ASPEN, Colo. - Two prominent Chicago developers are engaged in a legal fight over ownership of the Hotel Jerome, with Fred Latsko suing Donald Wilson Jr. and entities that control Aspen’s iconic building.

Latsko’s lawsuit, filed Tuesday in Pitkin County District Court, concerns his role in facilitating the purchase of the historic hotel in 2009 from Lehman Bros., the investment giant that collapsed amid the recession.


Latsko alleges, among other things, that he has never received a “single dollar” from the transaction and new ownership arrangement, and that he had to pay for his own room at the Jerome during its reopening celebration in 2012.


Latsko lost $5 million that he put up in earnest money as part of a deal to buy the hotel in 2008 for $75 million, said his attorney, Matt Ferguson of Aspen, on Wednesday.

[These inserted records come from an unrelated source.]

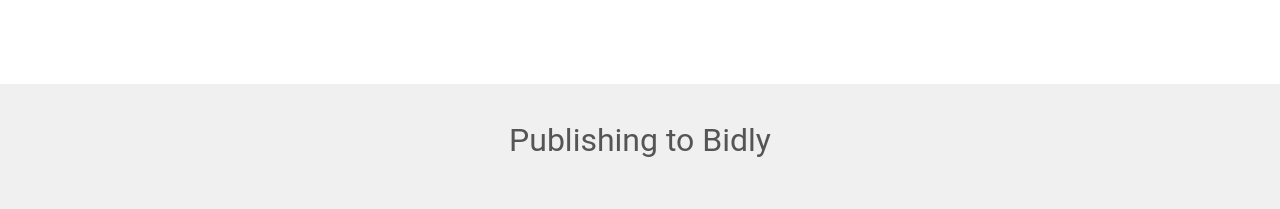
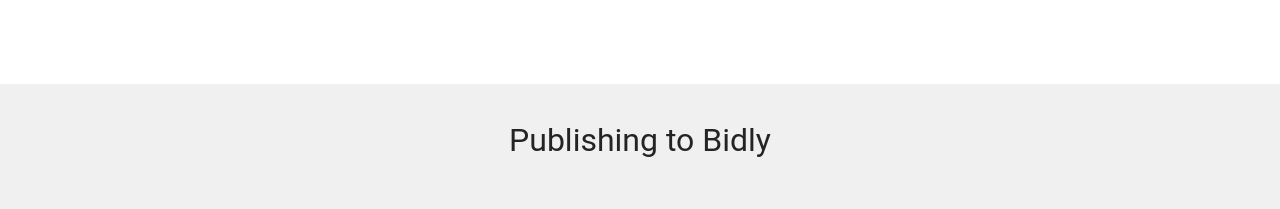
Before and after one commit to Dev-Loaders/Bidly, a Next.js app in the folder client/: page / in a window 1280 px wide. Shown: the part 1020-1229 px from the top of the page. Built offline with nearby package versions, Linux system fonts and the light colour scheme.

Commit message:
Refactored font color to #242424

```diff
--- a/client/app/page.tsx
+++ b/client/app/page.tsx
@@ -195,7 +195,7 @@
               fontSize: "32px",
               fontWeight: "400",
               marginBlockEnd: "4%",
-              color: "#555",
+              color: "#242424",
             }}
           >
             Publishing to Bidly
--- a/client/app/workspace/bids/Bids.tsx
+++ b/client/app/workspace/bids/Bids.tsx
@@ -64,7 +64,7 @@
             fontSize: "32px",
             fontWeight: "400",
             marginBlockEnd: "2%",
-            color: "#555",
+            color: "#242424",
           }}
         >
           Your Bids on Bidly
--- a/client/app/workspace/page.tsx
+++ b/client/app/workspace/page.tsx
@@ -73,7 +73,7 @@
             fontSize: "32px",
             fontWeight: "400",
             marginBlockEnd: "2%",
-            color: "#555",
+            color: "#242424",
           }}
         >
           Projects on Bidly
--- a/client/app/workspace/publish-project/JobForm.tsx
+++ b/client/app/workspace/publish-project/JobForm.tsx
@@ -122,7 +122,7 @@
             fontSize: "32px",
             fontWeight: "400",
             marginBlockEnd: "2%",
-            color: "#555",
+            color: "#242424",
           }}
         >
           Publish to Bidly
```
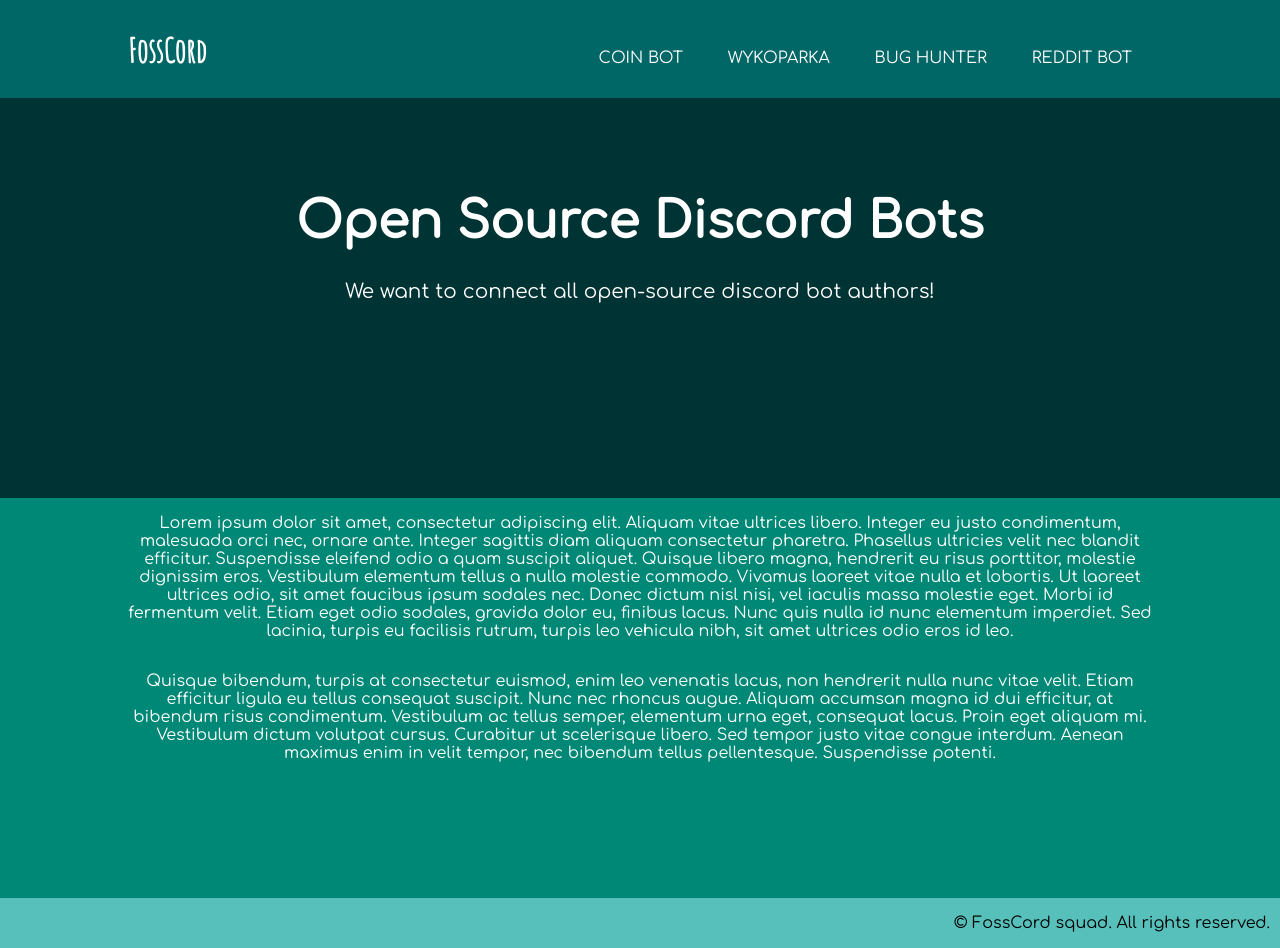
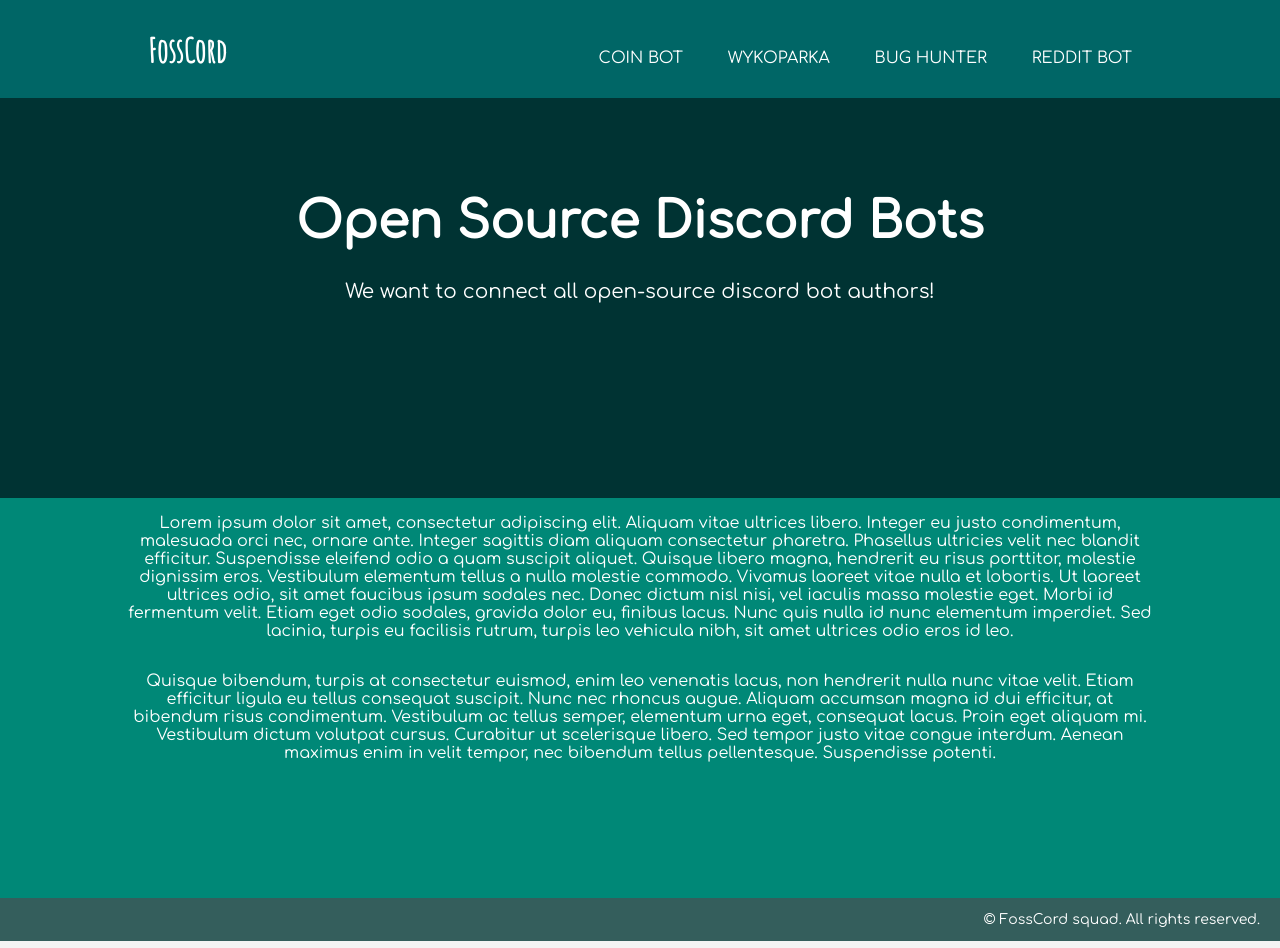
Before and after one commit to fosscordbots/fosscord.github.io, a plain HTML site: page index.html in a window 1280 px wide. Drawn offline with Linux system fonts and the light colour scheme.

Commit message:
Set style on nav and footer

```diff
--- a/css/style.css
+++ b/css/style.css
@@ -6,6 +6,8 @@ body{
     background-color: #f4f4f4;
     display: flex;
     flex-flow: column nowrap;
+    width: 100vw;
+    overflow-x: hidden;
 }
 
 
@@ -47,6 +49,7 @@ nav {
 nav .name {
     font-family: 'Amatic SC', cursive;
     font-size: 25px;
+    padding-left: 20px;
 }
 
 nav .name h1 {
@@ -108,8 +111,10 @@ nav li {
 .footer{
     display: flex;
     justify-content: flex-end;
-    background-color: #57c0bb;
+    background-color: #345e5c;
+    color: #fff;
 }
 .footer p{
-    margin-right: 10px;
+    font-size: 14px;
+    margin-right: 20px;
 }
--- a/pages/style.css
+++ b/pages/style.css
@@ -50,6 +50,7 @@ nav {
 nav .name {
     font-family: 'Amatic SC', cursive;
     font-size: 25px;
+    padding-left: 20px;
 }
 
 nav .name h1 {
@@ -111,9 +112,11 @@ nav li {
 .footer {
     display: flex;
     justify-content: flex-end;
-    background-color: #57c0bb;
+    background-color: #345e5c;
+    color: #fff;
 }
 
 .footer p {
-    margin-right: 10px;
+    font-size: 14px;
+    margin-right: 20px;
 }
```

Latsko allegedly never got that initial investment back.


But when investment bank Bear Stearns, and later Lehman Bros., collapsed, Latsko was unable to secure financing for the deal, the lawsuit says.

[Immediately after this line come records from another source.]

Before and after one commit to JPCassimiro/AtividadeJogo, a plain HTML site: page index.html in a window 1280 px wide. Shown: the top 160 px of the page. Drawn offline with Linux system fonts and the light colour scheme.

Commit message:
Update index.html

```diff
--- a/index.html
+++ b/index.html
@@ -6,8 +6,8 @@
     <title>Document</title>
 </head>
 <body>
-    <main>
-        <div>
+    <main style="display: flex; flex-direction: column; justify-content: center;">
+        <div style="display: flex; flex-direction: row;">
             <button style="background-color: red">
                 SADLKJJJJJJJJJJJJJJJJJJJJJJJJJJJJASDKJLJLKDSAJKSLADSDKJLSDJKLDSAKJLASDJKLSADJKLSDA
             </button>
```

In 2009, Latsko approached Lehman Bros. about purchasing the Jerome’s senior mortgage loan for $23 million, Ferguson wrote.

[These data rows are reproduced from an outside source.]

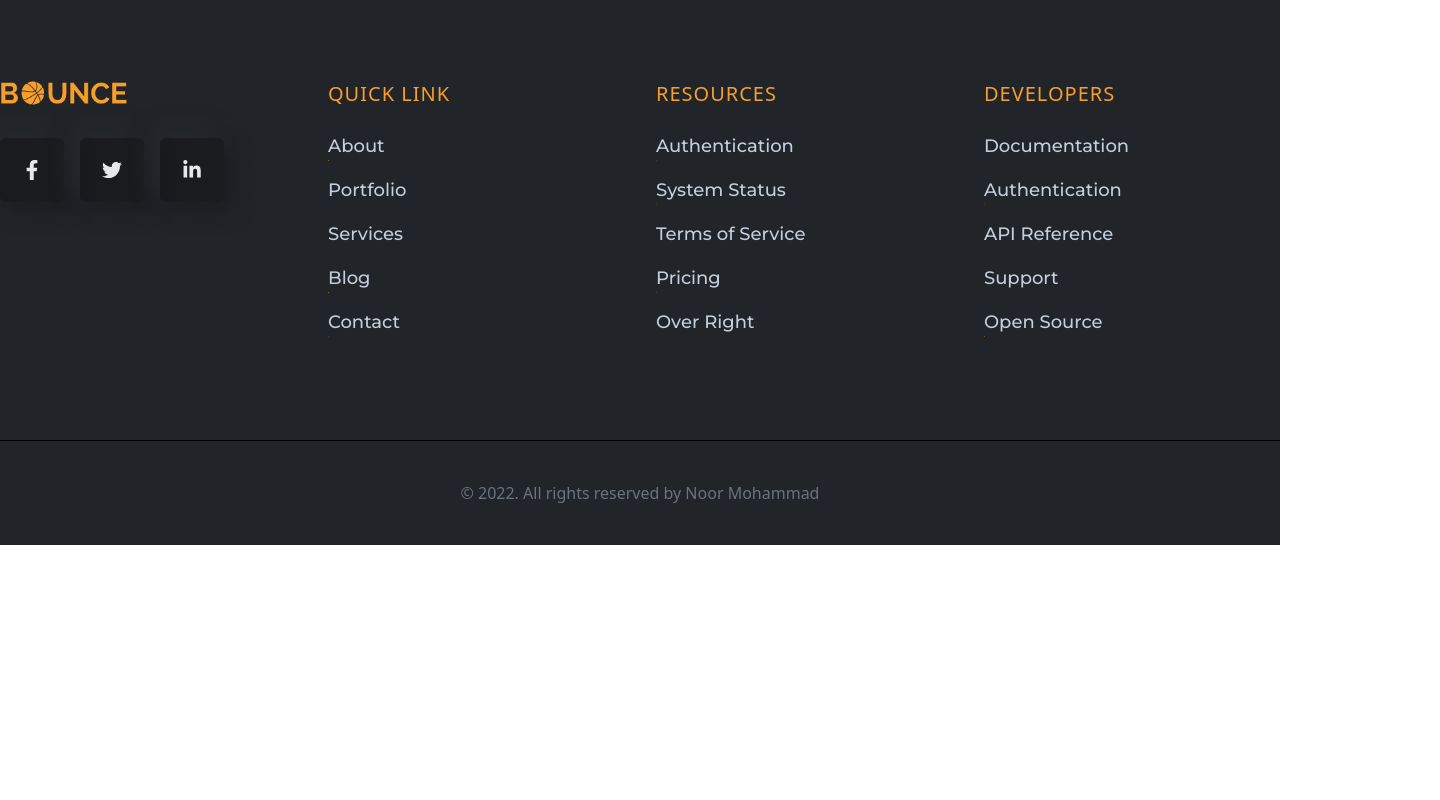
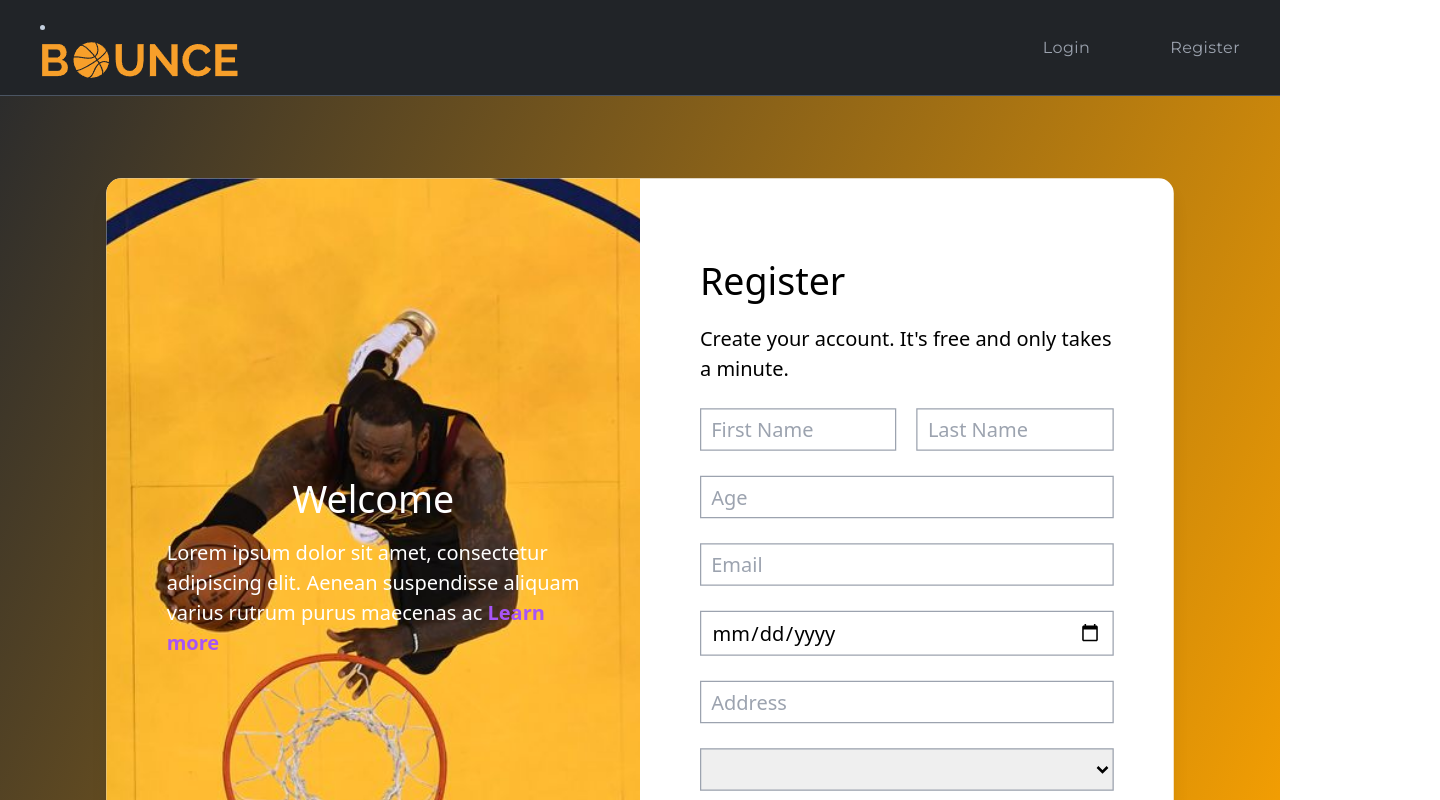
Before and after one commit to TheJad55/EECE430Proj, a React (Create React App) app: page /register in a window 1280 px wide. Shown: the top 800 px of the page, 1440 px wide, since content can reach past the window. Built offline with nearby package versions, Linux system fonts and the light colour scheme.

Commit message:
Fixed a couple things

```diff
--- a/package.json
+++ b/package.json
@@ -3,15 +3,12 @@
   "version": "0.1.0",
   "private": true,
   "dependencies": {
-    "@hookform/resolvers": "^3.0.1",
     "@testing-library/jest-dom": "^5.16.5",
     "@testing-library/react": "^13.4.0",
     "@testing-library/user-event": "^13.5.0",
-    "bootstrap": "^5.2.3",
     "framer-motion": "^10.11.2",
     "react": "^18.2.0",
     "react-dom": "^18.2.0",
-    "react-hook-form": "^7.43.9",
     "react-icons": "^4.8.0",
     "react-router-dom": "^6.10.0",
     "react-scripts": "5.0.1",
@@ -20,8 +17,7 @@
     "react-slick": "^0.29.0",
     "slick-carousel": "^1.8.1",
     "styled-components": "^5.3.9",
-    "web-vitals": "^2.1.4",
-    "zod": "^3.21.4"
+    "web-vitals": "^2.1.4"
   },
   "scripts": {
     "start": "react-scripts start",
--- a/src/App.js
+++ b/src/App.js
@@ -4,21 +4,20 @@ import FooterBottom from "./components/footer/FooterBottom";
 import Navbar from "./components/navbar/Navbar";
 import Homep from "./components/home/Homep";
 import Login from "./components/login/Login";
-import {Routes, Route} from "react-router-dom"
-
-
+import Register from "./components/register/Registration";
+import { Routes, Route } from "react-router-dom";
 
 function App() {
   return (
     <div className="w-full h-auto bg-bodyColor text-lightText ">
-
-        <Routes>
-          <Route path="/" element={<Homep/>} />
-          <Route path="/login" element={<Login/>} />
-        </Routes>
-        <Footer />
-        <FooterBottom />
-      </div>
+      <Routes>
+        <Route path="/" element={<Homep />} />
+        <Route path="/login" element={<Login />} />
+        <Route path="/register" element={<Register />} />
+      </Routes>
+      <Footer />
+      <FooterBottom />
+    </div>
   );
 }
 
--- a/src/components/login/Login.js
+++ b/src/components/login/Login.js
@@ -1,5 +1,6 @@
 import React from "react";
 import Navbar2 from "../navbar/Navbar2";
+import LoginForm from "../usableComponents/LoginForm";
 
 const Login = () => {
   return (
--- /dev/null
+++ b/src/components/register/Registration.js
@@ -0,0 +1,14 @@
+import React from "react";
+import Navbar2 from "../navbar/Navbar2";
+import RegistrationForm from "../usableComponents/RegistrationForm";
+
+const Register = () => {
+  return (
+    <div>
+      <Navbar2 />
+      <RegistrationForm />
+    </div>
+  );
+};
+
+export default Register;
```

Lehman Bros. agreed, but set the price at $29 million, prompting Latsko to ask Wilson if he’d be willing to fund a portion of the loan purchase.


“He brought the deal” to Wilson, Ferguson said.


Latsko did so, according to the lawsuit, because he and Aspen developer Mark Hunt were involved with Wilson in the acquisition in Chicago of “close to 10 properties before the Hotel Jerome.”


On the Jerome deal, however, Latsko alleges that Wilson attempted to freeze him out of the transactions and entities formed to take over ownership and management.


“This was a real estate deal that hasn’t been closed to my client’s liking,” Ferguson said.


Along with Wilson, one of the defendants in the lawsuit is Jerome Property LLC, which Latsko claims Wilson formed to act as the purchasing entity of the senior mortgage loan on the hotel.


For that arrangement, formed in July 2009, Hunt and Latsko would own 40 percent, and Wilson 60 percent, in Jerome Property LLC, the lawsuit says. The entity acquired the loan and soon foreclosed on it after the previous owner, LCP-Elysian Aspen Owner, allegedly defaulted (LCP-Elysian Aspen Owner fought the allegation but reached a settlement with Jerome Property LLC, according to records in Pitkin County District Court).


A message left with the Aspen attorney Maria Morrow, who represents Jerome Property LLC, was not returned.


In its attempt to stymie the foreclosure, LCP-Elysian Aspen Owner acknowledged in a court filing that “Latsko negotiated Jerome Property’s purchase of the mortgage loan,” Ferguson wrote.


Instead of the $75 million purchase price in 2008, Latsko was now poised to buy the Jerome for $29 million, the lawsuit says.


As such, he spent $50,000 to $100,000 working with designers on renovation plans for the hotel, and also approached former Jerome general manager Tony DiLucia, who agreed to return to that role. DiLucia remains general manager.


But by 2012, Latsko was having trouble even getting a free stay at the Jerome, the lawsuit says, with Latsko telling an ownership official, “I didn’t realize that as an owner I was going to be charged.”


The claims in the lawsuit include breaches of contract and the implied covenant of good faith and fair dealing. Latsko also is seeking a declaratory judgment determining that he owns a 40 percent share “in any and all entities” that own the Hotel Jerome.

 Chad Abraham